Common Types of Personal Injury Claims
Every day, personal injury attorneys take cases that run the gamut from dog bites and slippery sidewalks to major defective product cases or medical malpractice. The most common Chicago personal injury claims involve the following categories or types:
- General Negligence Cases – As noted above, negligence occurs when individuals break their duty to act with the reasonable that an ordinary person in similar circumstances would exercise. When such negligent conduct results in injuries to another, the negligent individual can be found responsible for damages. Common examples of negligence cases include car accident cases.
- Product liability – When a product is defectively designed or manufactured and causes injury to a consumer, the victim may hold the manufacturer liable for the harm the product has done to them. Some of the more famous product liability cases have held various major companies responsible for injuries due to scalding-hot coffee, exploding gas tanks, disintegrating tires, and harmful side-effects of drugs.

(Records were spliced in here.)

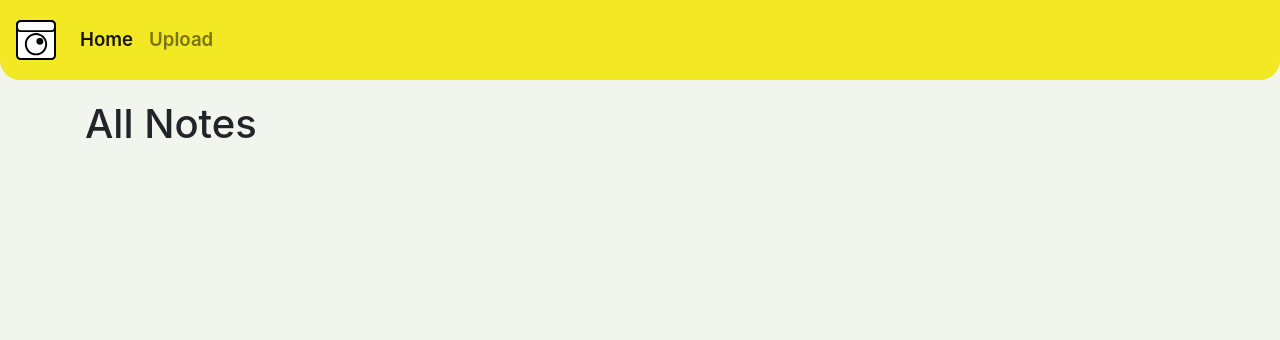
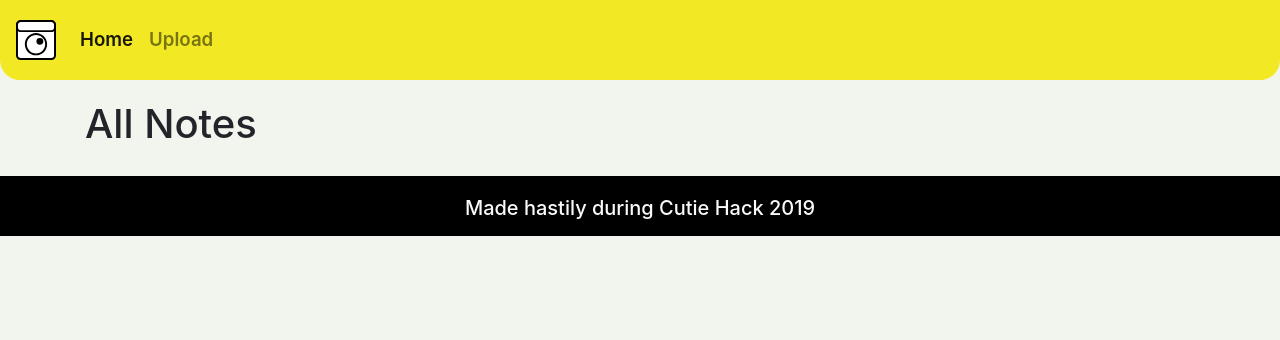
Before and after one commit to hbg/snapnotes-web, a Flask app: page / in a window 1280 px wide. Shown: the top 340 px of the page. Run offline with Flask 2, Linux system fonts and the light colour scheme; data that the repository does not hold is empty; some libraries are stand-ins or nearby versions.

Commit message:
Added web files again

```diff
--- a/static/css/main.css
+++ b/static/css/main.css
@@ -2,6 +2,7 @@
     font-family: -apple-system, system-ui, "SF Pro";
     transition: 250ms ease-in-out all;
 }
+
 #main-content {
     margin-top: 20px;
 }
@@ -28,6 +29,7 @@ body {
     font-size: 14pt !important;
     font-weight: 600;
 }
+
 .bg-yellow {
     background: #f2e824;
 }
@@ -44,3 +46,29 @@ body {
     text-transform: uppercase;
     font-weight: 800;
 }
+
+::-webkit-scrollbar {
+    width: 10px;
+}
+
+::-webkit-scrollbar-track {
+    background: transparent;
+}
+
+::-webkit-scrollbar-thumb {
+    background: black;
+    border-radius: 500px;
+}
+
+.footer {
+    margin-top: 20px;
+    height: 60px;
+    width: 100%;
+    background: black;
+    color: white;
+}
+
+#footer-content {
+    padding-top: 20px;
+    text-align: center;
+}
--- a/templates/partials/base.html
+++ b/templates/partials/base.html
@@ -34,5 +34,10 @@
 {% block content %}
 
 {% endblock %}
+<section class="footer">
+    <div id="footer-content">
+        <h5 class="text-light">Made hastily during Cutie Hack 2019</h5>
+    </div>
+</section>
 </body>
 </html>
```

- Medical malpractice -Medical malpractice cases are a variant of the negligence cases described above. Like everyone else, medical professionals owe their patients a duty of reasonable care in treatment. However, as professionals, Illinois law holds them to a higher standard of care, comparing physicians’ and other medical professionals’ actions to those of medical professionals in similar circumstances. If a medical professional’s actions were not consistent with those of an average prudent physician of similar training and expertise, they may be liable for harms suffered as a direct result of their negligence.
- Workplace injuries – Employers generally must provide a clean, safe, hazard-free work environment. When work inevitably poses risks to employees’ health and safety, the employer must warn of those risks and provide personal protective equipment or specialized training. If an individual is injured on the job as a direct result of an employer’s failure to meet these responsibilities, they are entitled to compensation for your medical expenses, rehabilitation costs, lost earnings, and “loss of the enjoyment of life,” also known as “pain and suffering.” Many workplace injuries are covered by the Workers’ Compensation system and not by negligence lawsuits. The workers’ compensation system provides a legal framework for workers to recover for on-the-job injuries.
Personal Injury: Next Steps
Many victims of personal injuries feel reluctant to take legal action, for many understandable reasons, not the least being victims’ continued pain and suffering, as well as a reluctance to face a daunting legal process. However, laws impose strict timelines on personal injury cases and individuals who have not been fully compensated for another individual’s negligence or misconduct may be well advised to contact a local personal injury attorney for advice.